Abelista has a covenant with the bees. In forty years she has never been stung, even when taking honey from the hives. She sings songs to quiet the bees, never uses smoke, refuses to wear a veil or gloves. She tells the bees her life stories. They listen.
The old woman has no family. She lives alone in a pinewood cabin at the edge of a beech forest. She shares the harvest of beech nuts with squirrels, raccoons, bears and game birds. Some of the trees have grown to over one hundred feet. They are sky trees who talk with the clouds. The trees hold a few of their leaves even in winter and in springtime their long slender buds open to beautiful flowers that are coveted by the bees. Abelista wears her long white hair in two braids that she wraps around the top of her head. She dresses in men’s overall and flannel shirts. She wears gumboots in rain and snow and high topped tennis shoes in dry weather.
One early spring day a storm is brewing in the cloud forest. Abelista approaches the hive to check the water dish. Foragers are busy collecting pollen from the stalks of beech flowers and the catkins of a patch of nearby alders. Filling their pollen baskets on their hairy hind legs, the bees approach the hive to deliver the precious pollen. But Abelista is shocked when she walks towards the hive. “Foragers are falling from the sky,” she yells.

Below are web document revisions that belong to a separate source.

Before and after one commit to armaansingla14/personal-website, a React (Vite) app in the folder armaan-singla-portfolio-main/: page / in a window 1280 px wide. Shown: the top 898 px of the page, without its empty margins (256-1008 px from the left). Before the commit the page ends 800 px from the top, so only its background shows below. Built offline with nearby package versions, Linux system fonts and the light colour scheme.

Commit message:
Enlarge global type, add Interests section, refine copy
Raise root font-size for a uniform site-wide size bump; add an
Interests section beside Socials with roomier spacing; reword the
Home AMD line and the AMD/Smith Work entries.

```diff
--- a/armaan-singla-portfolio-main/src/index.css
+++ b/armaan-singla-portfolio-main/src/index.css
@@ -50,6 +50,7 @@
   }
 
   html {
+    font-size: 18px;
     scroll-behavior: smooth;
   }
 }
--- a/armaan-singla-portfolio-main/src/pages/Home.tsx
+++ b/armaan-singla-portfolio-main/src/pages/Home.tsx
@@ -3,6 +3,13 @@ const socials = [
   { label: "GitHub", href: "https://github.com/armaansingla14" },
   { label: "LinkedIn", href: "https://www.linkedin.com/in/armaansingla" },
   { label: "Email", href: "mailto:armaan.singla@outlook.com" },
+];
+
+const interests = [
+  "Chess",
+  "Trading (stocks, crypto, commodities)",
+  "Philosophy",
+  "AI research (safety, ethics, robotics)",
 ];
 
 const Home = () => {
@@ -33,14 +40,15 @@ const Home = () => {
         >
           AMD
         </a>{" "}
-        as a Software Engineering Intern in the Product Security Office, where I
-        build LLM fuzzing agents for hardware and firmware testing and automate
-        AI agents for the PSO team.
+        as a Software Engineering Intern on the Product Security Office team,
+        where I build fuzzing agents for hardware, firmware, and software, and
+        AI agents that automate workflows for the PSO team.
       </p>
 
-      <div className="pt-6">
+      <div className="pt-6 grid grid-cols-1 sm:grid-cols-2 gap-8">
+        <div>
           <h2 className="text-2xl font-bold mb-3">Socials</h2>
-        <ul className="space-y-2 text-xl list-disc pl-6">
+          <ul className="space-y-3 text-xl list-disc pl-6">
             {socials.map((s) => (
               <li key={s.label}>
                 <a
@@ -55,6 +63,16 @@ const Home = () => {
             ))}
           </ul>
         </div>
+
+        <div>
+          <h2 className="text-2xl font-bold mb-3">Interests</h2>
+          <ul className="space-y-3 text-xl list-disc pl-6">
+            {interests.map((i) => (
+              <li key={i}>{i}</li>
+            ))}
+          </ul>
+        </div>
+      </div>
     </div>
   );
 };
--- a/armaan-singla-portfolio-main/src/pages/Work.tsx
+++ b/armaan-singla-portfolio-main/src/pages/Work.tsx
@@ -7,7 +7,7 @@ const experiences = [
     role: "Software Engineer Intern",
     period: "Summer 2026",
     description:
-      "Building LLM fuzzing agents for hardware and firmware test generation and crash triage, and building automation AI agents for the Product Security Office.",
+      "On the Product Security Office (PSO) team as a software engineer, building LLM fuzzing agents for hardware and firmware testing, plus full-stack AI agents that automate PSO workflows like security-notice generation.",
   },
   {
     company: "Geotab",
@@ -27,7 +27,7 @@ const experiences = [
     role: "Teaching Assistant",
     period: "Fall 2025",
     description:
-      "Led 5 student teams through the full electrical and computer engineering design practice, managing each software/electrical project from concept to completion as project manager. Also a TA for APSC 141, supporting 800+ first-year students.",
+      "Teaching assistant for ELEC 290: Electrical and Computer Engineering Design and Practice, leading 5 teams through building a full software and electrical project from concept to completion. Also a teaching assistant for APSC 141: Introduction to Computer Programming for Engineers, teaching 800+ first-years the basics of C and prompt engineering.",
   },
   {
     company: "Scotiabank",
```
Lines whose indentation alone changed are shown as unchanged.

Bees have abandoned their well worn but invisible beeline to enter or leave the hive. They are flying erratically forging detours around the hive. Some are even flying skyward while others appear to be falling from the sky. The old woman has never seen this behavior and she is frightened. She approaches the hive and places her hands on the hive wall. Silence. She walks over to check the entrance of the hive. No activity. The old woman removes the outer cover of the hive and then removes the inner cover. There is no buzzing. She removes some bars of comb to look into the hive but there are no bees only beautifully formed comb and honey.

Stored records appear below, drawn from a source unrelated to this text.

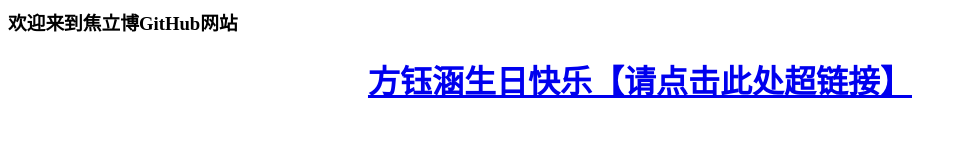
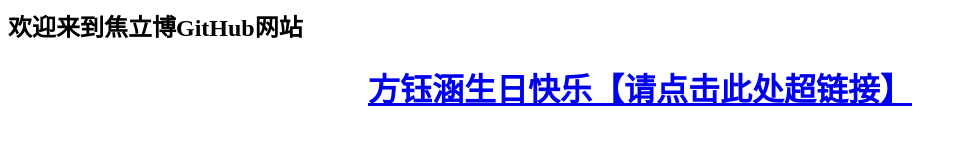
Before and after one commit to jiaolibo/jiaolibo.github.io, a plain HTML site: page index.html in a window 1280 px wide. Shown: the whole page, without its empty margins (0-966 px from the left). Drawn offline with Linux system fonts and the light colour scheme.

Commit message:
Update index.html

```diff
--- a/index.html
+++ b/index.html
@@ -1,7 +1,7 @@
 <html>
   <title>jiaolibo's website</title>
   <body>
-    <h3>欢迎来到焦立博GitHub网站</h3>
+    <h2>欢迎来到焦立博GitHub网站</h2>
     <h1 align="center"><a href="./yuhan/index.html">方钰涵生日快乐【请点击此处超链接】</a></h1>
   </body>
 </html>
```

On the floor of the hive, toward the back there is an embalmed sarcophagus of a dead mouse. It must have entered the hive, been killed by the bees and then been embalmed with propolis. Since they had no way to remove the dead mouse, they perfectly preserved it, in order that it not soil the precious hive.
Abelista closes up the hive without taking honey or removing the dead mouse. Maybe they will be back, she tells herself as she walks into the beech forest to talk with the trees. “Tree nation is very wise and old,” she tells herself, “they will know.” But the trees have no answer.

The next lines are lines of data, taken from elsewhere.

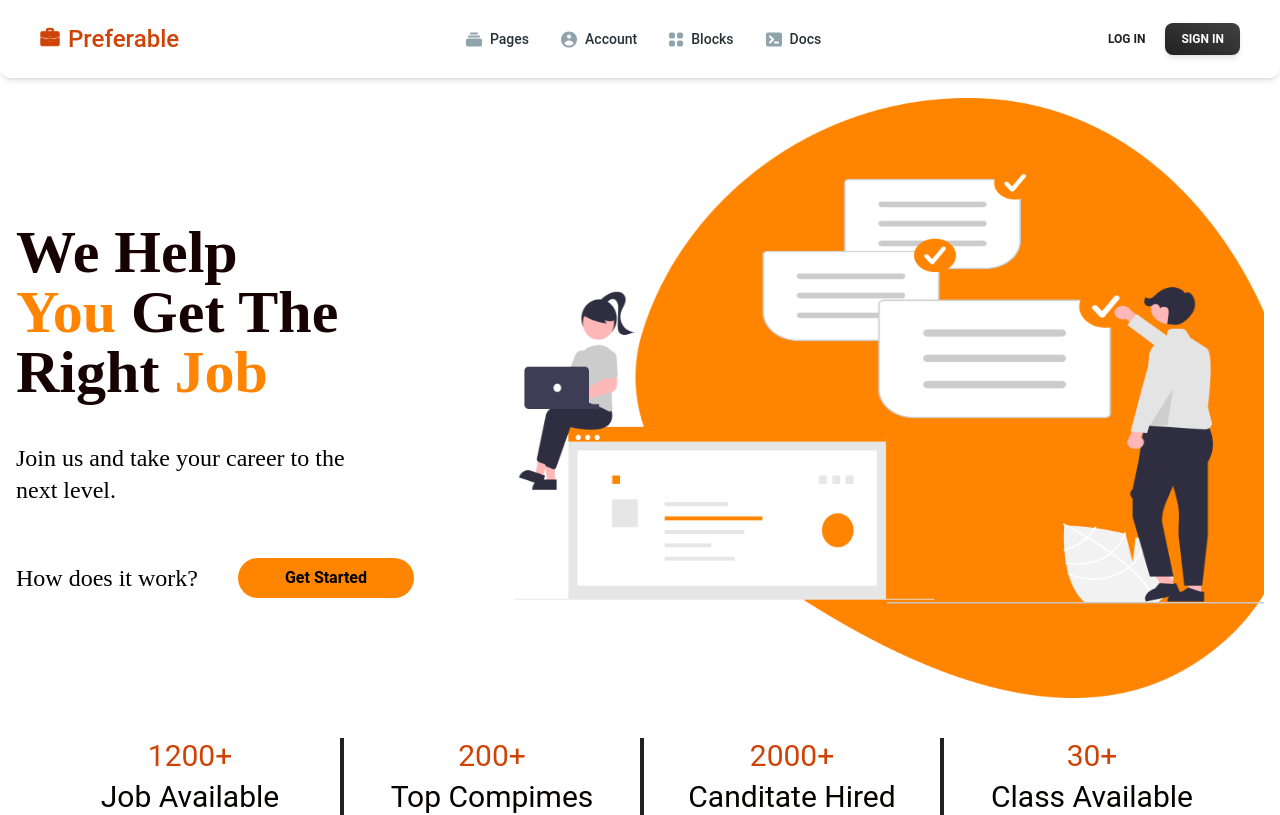
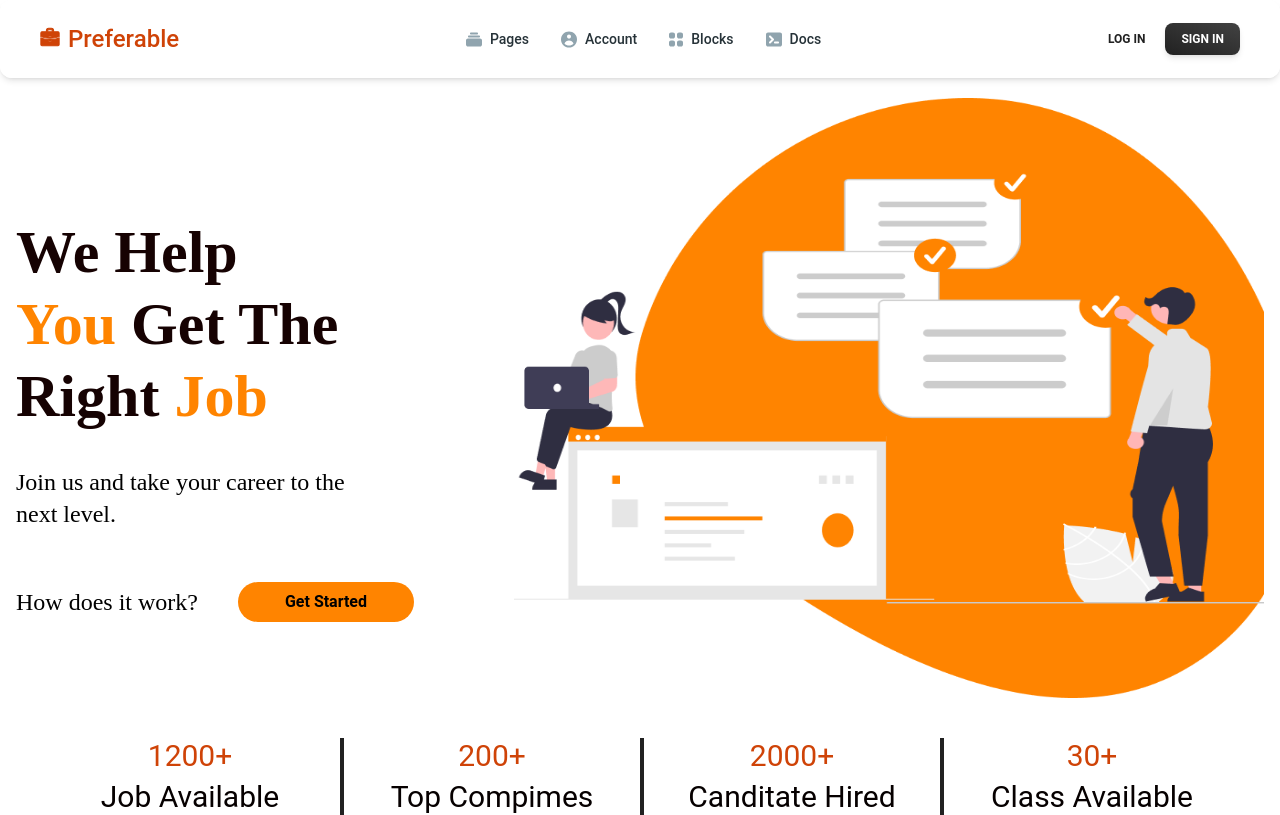
Before and after one commit to mayurkukade/JobPortal, a React (Vite) app: page / in a window 1280 px wide. Shown: the top 815 px of the page. Built offline with nearby package versions, Linux system fonts and the light colour scheme.

Commit message:
fifth commit

```diff
--- a/src/Compoments/Home/Header.jsx
+++ b/src/Compoments/Home/Header.jsx
@@ -6,13 +6,14 @@ export default function Header() {
     <div className="flex flex-wrap  justify-center">
 
       {/* left side of container */}
-      <div className="md:pt-36 pt-20 md:spl-[50px]">
-        <p className=" md:text-6xl text-5xl font-[Poppins] font-semibold text-[#160202]">
+      <div className="md:pt-36 pt-20 md:spl-[50px] ">
+        <p className=" text-6xl font-[Poppins] font-semibold text-[#160202] ">
           We Help
-          <br />
-          <span className="text-[#FF8400] stroke-brown-900 ">You</span> Get The
-          <br />
-          Right <span className="text-[#FF8400] ">Job</span>
+
+          <div className="pt-3">
+          <span className="text-[#FF8400] stroke-brown-900 ">You</span> Get The</div>
+          <div className="pt-3">
+          Right <span className="text-[#FF8400] ">Job</span></div>
         </p>
 
         <p className="mt-10 font-[Poppins] text-2xl">Join us and take your career to the <br /> next level.</p>
@@ -29,7 +30,7 @@ export default function Header() {
 
       <div className="md:ml-[100px] mt-5">
         <img
-          className="md:h-[600px] h-[550px] w-[750px] "
+          className="md:h-[37.5rem] h-[34.375rem] w-[46.875rem]  "
           src={preferable}
           alt="image"
         />
--- a/tailwind.config.js
+++ b/tailwind.config.js
@@ -35,6 +35,9 @@ module.exports = withMT({
         xl: "1700px",
         laptop: "1024px",
       },
+      spacing: {
+        '100px': '100px',
+      },
     },
   },
   plugins: [],
```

The old woman retreats to her cabin and watches as winter gives way to springtime. She watches as buds swell and eventually flower. She watches feral bees feasting on the pollen of alder catkins and gathering nectar from the flowers of all the trees. In the swamp behind her cabin she watches skunk cabbages push out of the wet black earth and wild bees foraging on the flowers. She knows these first flowers attract bees with their heat & sweet aroma.
Abelista watches and wonders if her bees have gone feral. Perhaps they will recognize her by her own scent. But she does not live to see another summer. She lay down in her beloved cabin one late night before lilacs bloom by her door and did not get up to greet the sun when it rose and warmed her face. Abelista died in her sleep.
Abelista is buried in a hand dug grave near her cabin. A neighbor decides to go to the hive and drape it in black cloth as is the tradition when a beekeeper dies to tell the bees. When he approaches the hive he sees a great deal of activity. Bees flying in and out with their pollen baskets full and lazy drones sunning near the hive, waiting for the queen to take her nuptial flight.